In the 1970s the US Law Enforcement Assistance Administration (LEAA) found a reduction of 10% to 13% in Washington, D.C.'s violent crime rate during DST. However, the LEAA did not filter out other factors, and it examined only two cities and found crime reductions only in one and only in some crime categories; the DOT decided it was "impossible to conclude with any confidence that comparable benefits would be found nationwide". Outdoor lighting has a marginal and sometimes even contradictory influence on crime and fear of crime.
In several countries, fire safety officials encourage citizens to use the two annual clock shifts as reminders to replace batteries in smoke and carbon monoxide detectors, particularly in autumn, just before the heating and candle season causes an increase in home fires.

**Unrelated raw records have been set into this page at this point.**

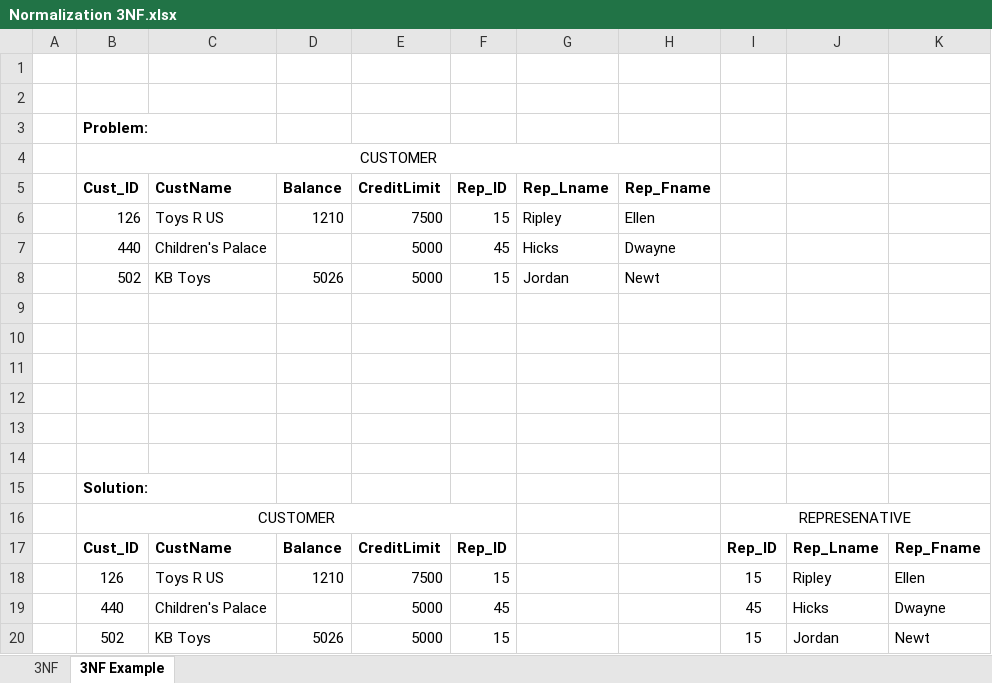
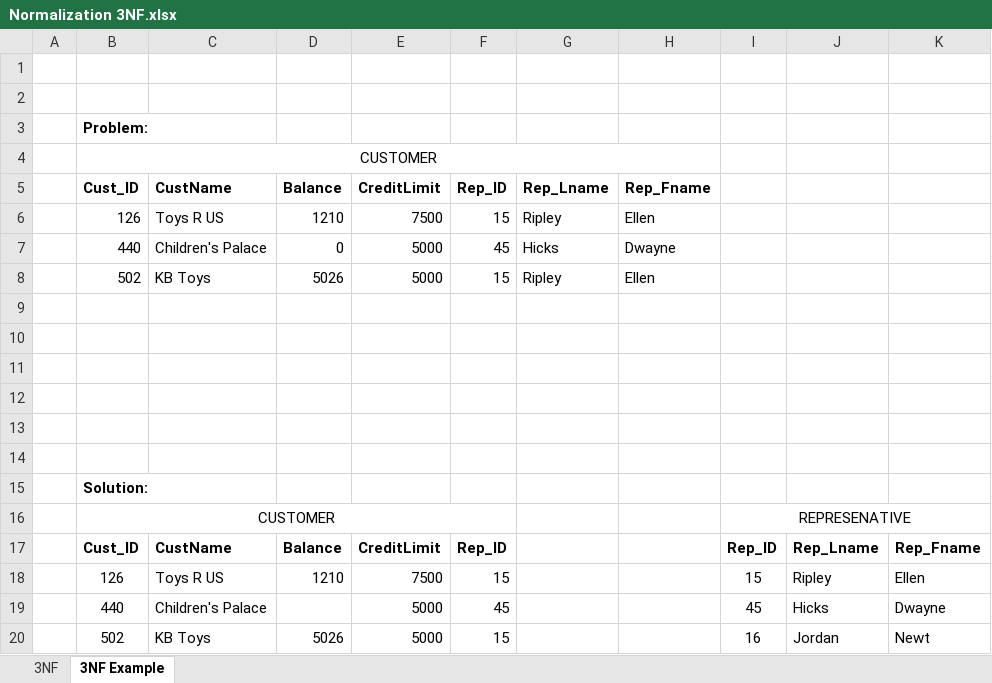
Before and after one commit to TollesDJones/CSCI1320-PublicRepo, an Excel workbook: Normalization Explanation/Normalization 3NF.xlsx, sheet 3NF Example, drawn as a sheet; values as stored, in another font and other column widths than the file's, no borders; the diff names each change by its address in the sheet, - before the commit and + after, or states it on an @@ line.

Commit message:
Added Normalization Files & Earthquake Project

```diff
--- a/Normalization Explanation/Normalization 3NF.xlsx (sheet 3NF Example)
+++ b/Normalization Explanation/Normalization 3NF.xlsx (sheet 3NF Example)
-D7 (Balance): (empty)
+D7 (Balance): 0
-G8 (Rep_Lname): Jordan
+G8 (Rep_Lname): Ripley
-H8 (Rep_Fname): Newt
+H8 (Rep_Fname): Ellen
-I20: 15
+I20: 16
```
Also changed, not shown: sheet 3NF, Normalization Explanation/Normalization 1NF.xlsx, Normalization Explanation/Normalization 2NF.xlsx, 2 other files.
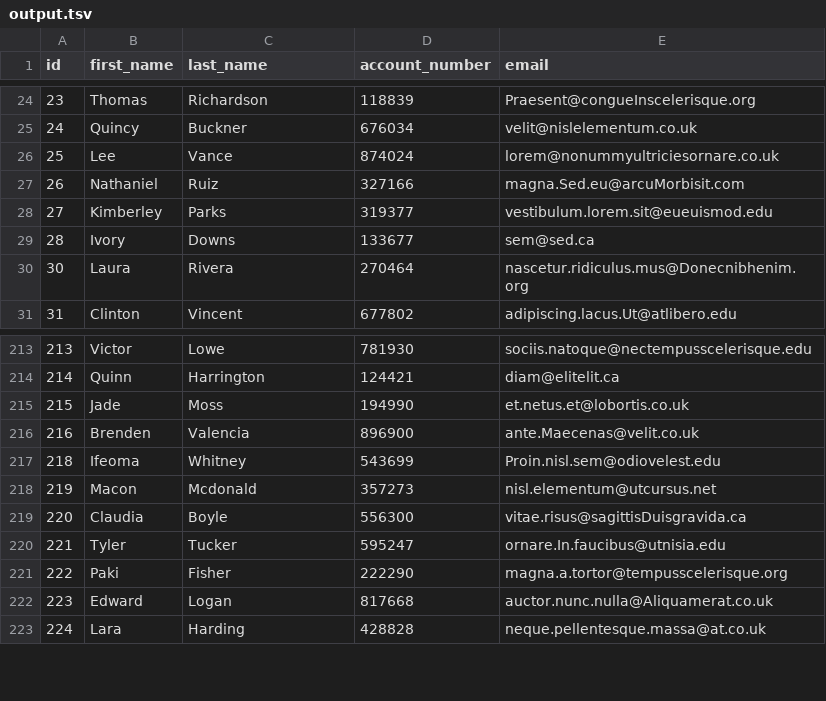
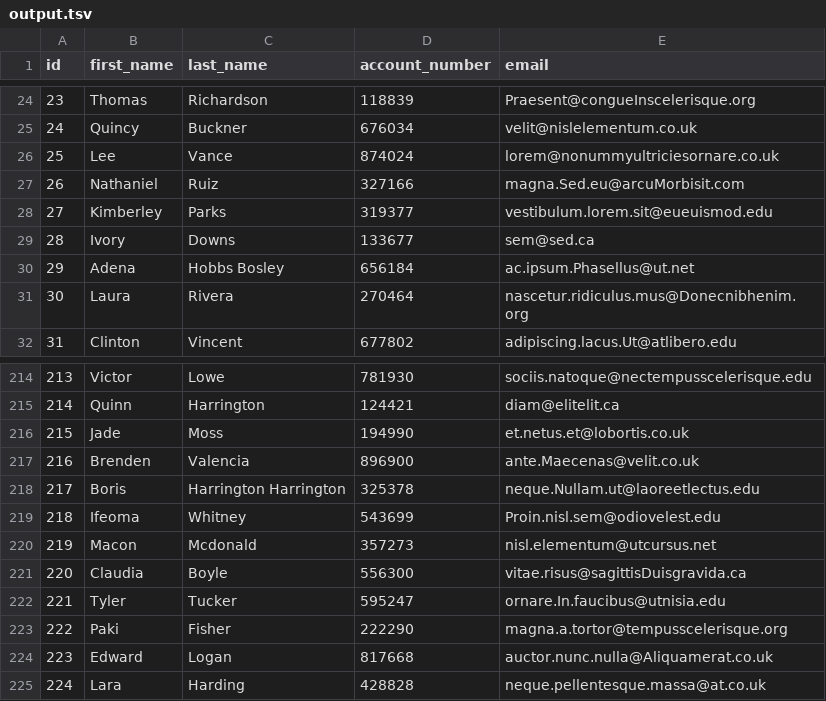
Before and after one commit to soloiago/webDiscosAlvarito, a TSV file: output.tsv, drawn as a sheet; only a part is shown, gaps mark what is left out; the diff names each change by its address in the sheet, - before the commit and + after, or states it on an @@ line.

Commit message:
Add files via upload

```diff
--- a/output.tsv
+++ b/output.tsv
+row 30: 29 | Adena | Hobbs Bosley | 656184 | ac.ipsum.Phasellus@ut.net
+row 218: 217 | Boris | Harrington Harrington | 325378 | neque.Nullam.ut@laoreetlectus.edu
```
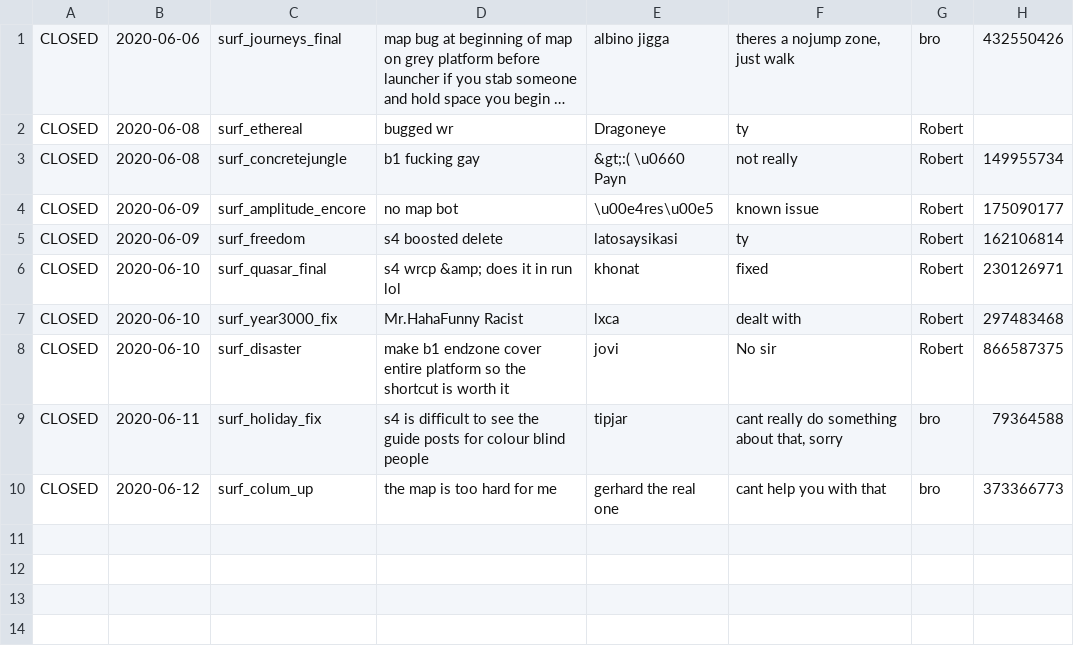
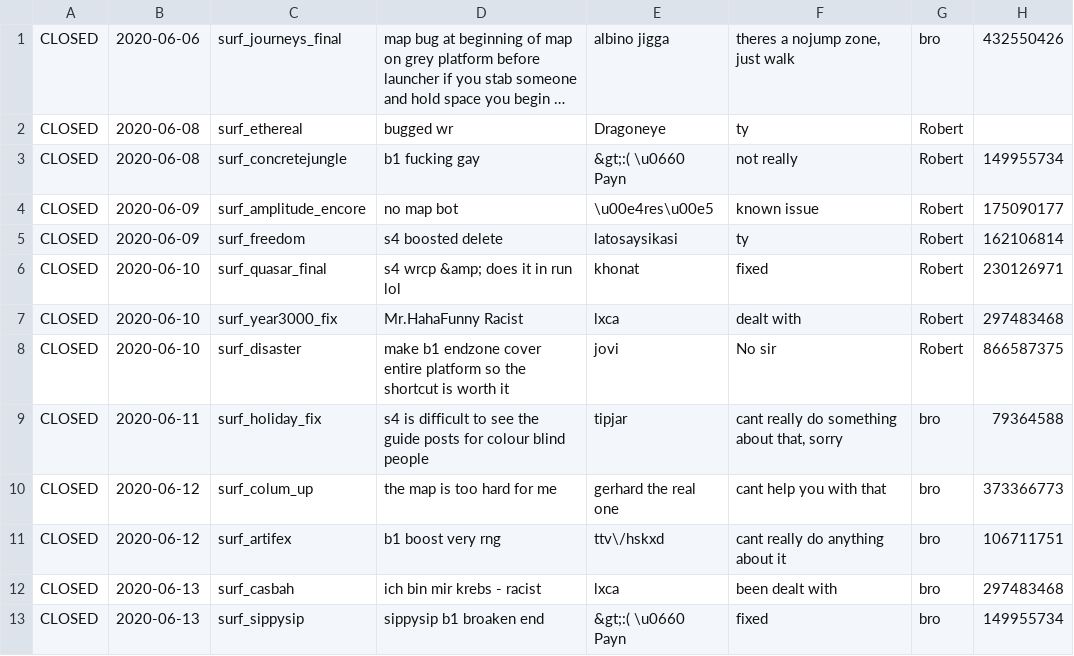
Before and after one commit to Kakalinn/sh-report-archive, a CSV file: archive.csv, drawn as a sheet; long unchanged cells end in …; the diff names each change by its address in the sheet, - before the commit and + after, or states it on an @@ line.

```diff
--- a/archive.csv
+++ b/archive.csv
+row 11: CLOSED | 2020-06-12 | surf_artifex | b1 boost very rng | ttv\/hskxd | cant really do anything about it | bro | 106711751
+row 12: CLOSED | 2020-06-13 | surf_casbah | ich bin mir krebs - racist | lxca | been dealt with | bro | 297483468
+row 13: CLOSED | 2020-06-13 | surf_sippysip | sippysip b1 broaken end | &gt;:( \u0660 Payn | fixed | bro | 149955734
```
Also changed, not shown: 1 other file.
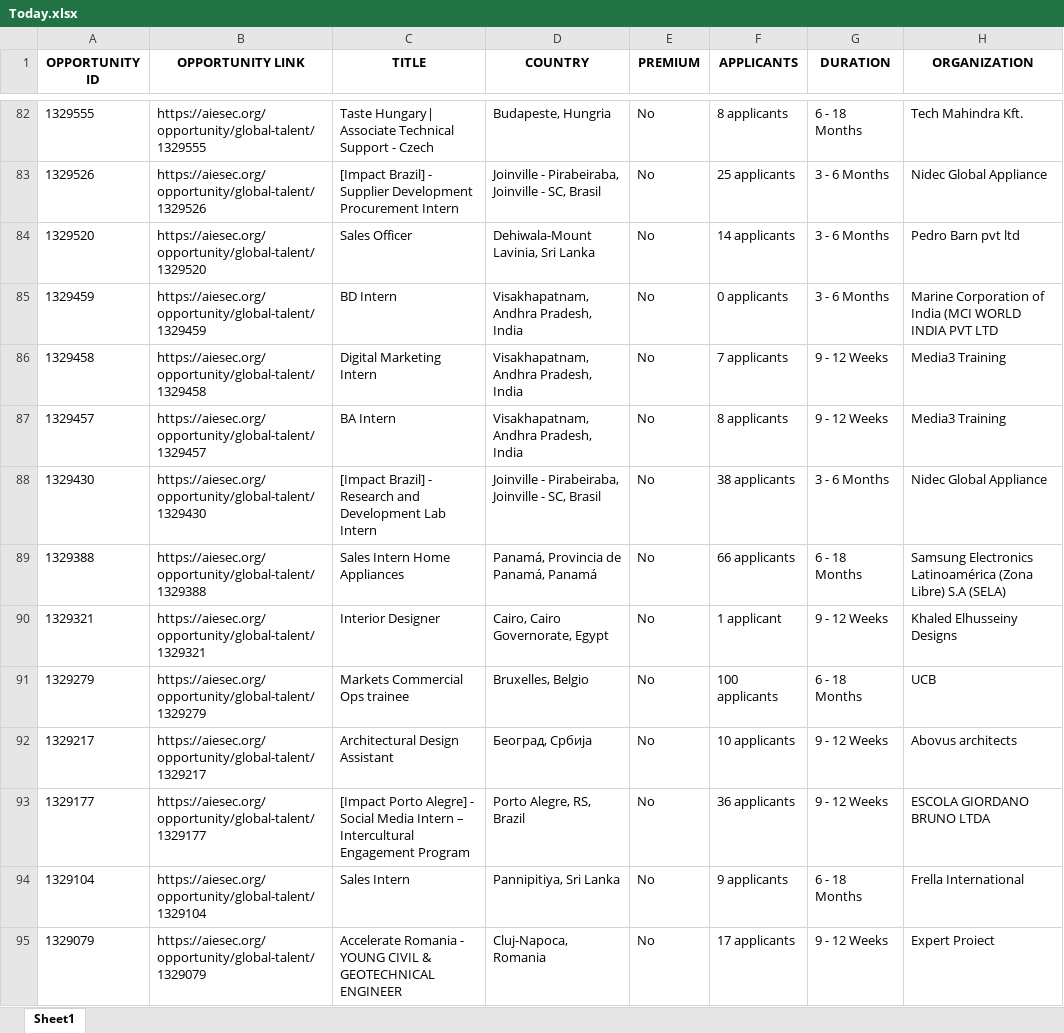
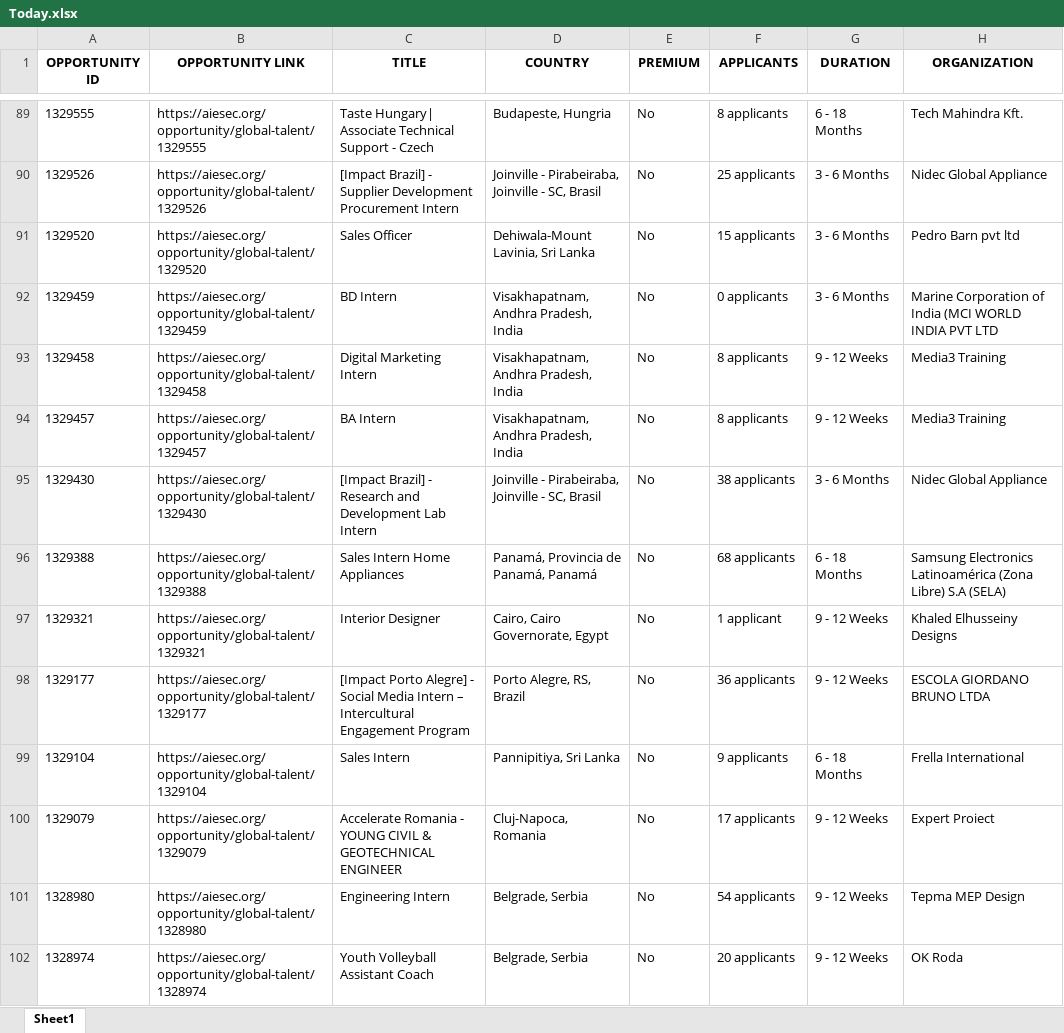
Before and after one commit to IbrahiimHassan/AIESEC_GUC, an Excel workbook: Today.xlsx, sheet Sheet1, drawn as a sheet; only a part is shown, gaps mark what is left out; the shorter side is filled out with more unchanged rows; values as stored, in another font and other column widths than the file's, no borders; removed rows and columns are numbered as before the commit, all else as after; the diff covers the shown part only; the diff names each change by its address in the sheet, - before the commit and + after, or states it on an @@ line.

```diff
--- a/Today.xlsx (sheet Sheet1)
+++ b/Today.xlsx (sheet Sheet1)
-F91 (APPLICANTS): 14 applicants
+F91 (APPLICANTS): 15 applicants
-F93 (APPLICANTS): 7 applicants
+F93 (APPLICANTS): 8 applicants
-F96 (APPLICANTS): 66 applicants
+F96 (APPLICANTS): 68 applicants
-row 91: 1329279 | https://aiesec.org/opportunity/global-talent/1329279 | Markets Commercial Ops trainee | Bruxelles, Belgio | No | 100 applicants | 6 - 18 Months | UCB
-row 92: 1329217 | https://aiesec.org/opportunity/global-talent/1329217 | Architectural Design Assistant | Београд, Србија | No | 10 applicants | 9 - 12 Weeks | Abovus architects
```
Also changed, not shown: 16 added rows, 9 removed rows, 3 moved rows and 71 edited cells elsewhere in this sheet, New.xlsx, 1 other file.
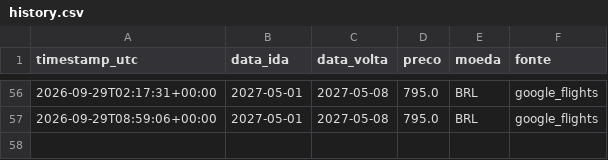
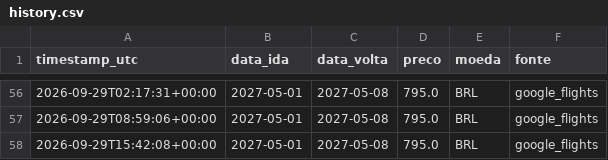
Before and after one commit to Vini-Lima0/flight-monitor-bsb-cpt, a CSV file: data/history.csv, drawn as a sheet; only a part is shown, gaps mark what is left out; the diff names each change by its address in the sheet, - before the commit and + after, or states it on an @@ line.

```diff
--- a/data/history.csv
+++ b/data/history.csv
+row 58: 2026-09-29T15:42:08+00:00 | 2027-05-01 | 2027-05-08 | 795.0 | BRL | google_flights
```
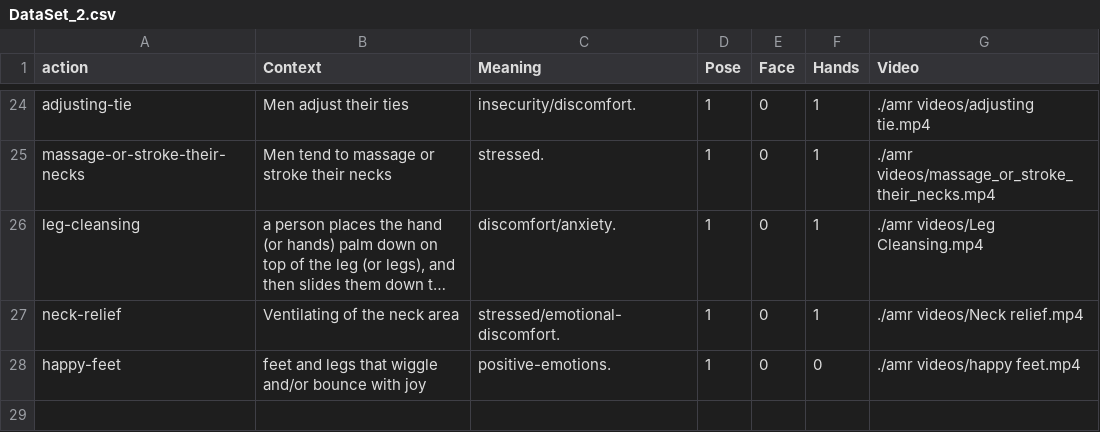
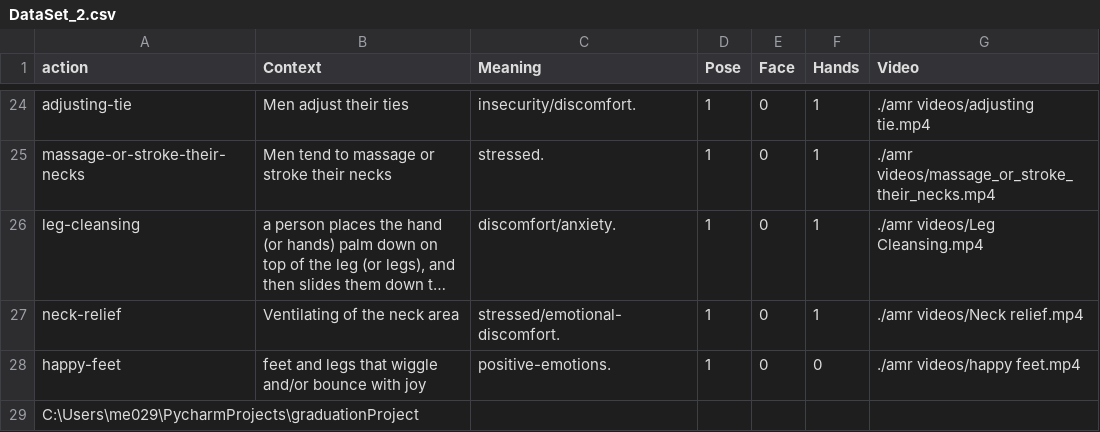
Before and after one commit to buidiemnhi/GestureSenseAI-Interactive-Human-Body-Language-Analysis-Platform, a CSV file: server/backend/DataSet_2.csv, drawn as a sheet; only a part is shown, gaps mark what is left out; long unchanged cells end in ….

```diff
--- a/server/backend/DataSet_2.csv
+++ b/server/backend/DataSet_2.csv
@@ -28 +28,2 @@ neck-relief,Ventilating of the neck area,stressed/emotional-discomfort.,1,0,1,./
 happy-feet,feet and legs that wiggle and/or bounce with joy,positive-emotions.,1,0,0,./amr videos/happy feet.mp4
+C:\Users\me029\PycharmProjects\graduationProject
```
Also changed, not shown: 3 other files.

Similar twice-yearly tasks include reviewing and practicing fire escape and family disaster plans, inspecting vehicle lights, checking storage areas for hazardous materials, reprogramming thermostats, and seasonal vaccinations. Locations without DST can instead use the first days of spring and autumn as reminders.
DST has mixed effects on health. In societies with fixed work schedules it provides more afternoon sunlight for outdoor exercise. It alters sunlight exposure; whether this is beneficial depends on one's location and daily schedule, as sunlight triggers vitamin D synthesis in the skin, but overexposure can lead to skin cancer. DST may help in depression by causing individuals to rise earlier, but some argue the reverse. The Retinitis Pigmentosa Foundation Fighting Blindness, chaired by blind sports magnate Gordon Gund, successfully lobbied in 1985 and 2005 for US DST extensions.
Clock shifts were found to increase the risk of heart attack by 10 percent, and to disrupt sleep and reduce its efficiency. Effects on seasonal adaptation of the circadian rhythm can be severe and last for weeks. A 2008 study found that although male suicide rates rise in the weeks after the spring transition, the relationship weakened greatly after adjusting for season. A 2008 Swedish study found that heart attacks were significantly more common the first three weekdays after the spring transition, and significantly less common the first weekday after the autumn transition. The government of Kazakhstan cited health complications due to clock shifts as a reason for abolishing DST in 2005. In March 2011, Dmitri Medvedev, president of Russia, claimed that "stress of changing clocks" was the motivation for Russia to stay in DST all year long. Officials at the time talked about an annual increase in suicides.
DST's clock shifts have the obvious disadvantage of complexity. People must remember to change their clocks; this can be time-consuming, particularly for mechanical clocks that cannot be moved backward safely. People who work across time zone boundaries need to keep track of multiple DST rules, as not all locations observe DST or observe it the same way. The length of the calendar day becomes variable; it is no longer always 24 hours. Disruption to meetings, travel, broadcasts, billing systems, and records management is common, and can be expensive. During an autumn transition from 02:00 to 01:00, a clock reads times from 01:00:00 through 01:59:59 twice, possibly leading to confusion.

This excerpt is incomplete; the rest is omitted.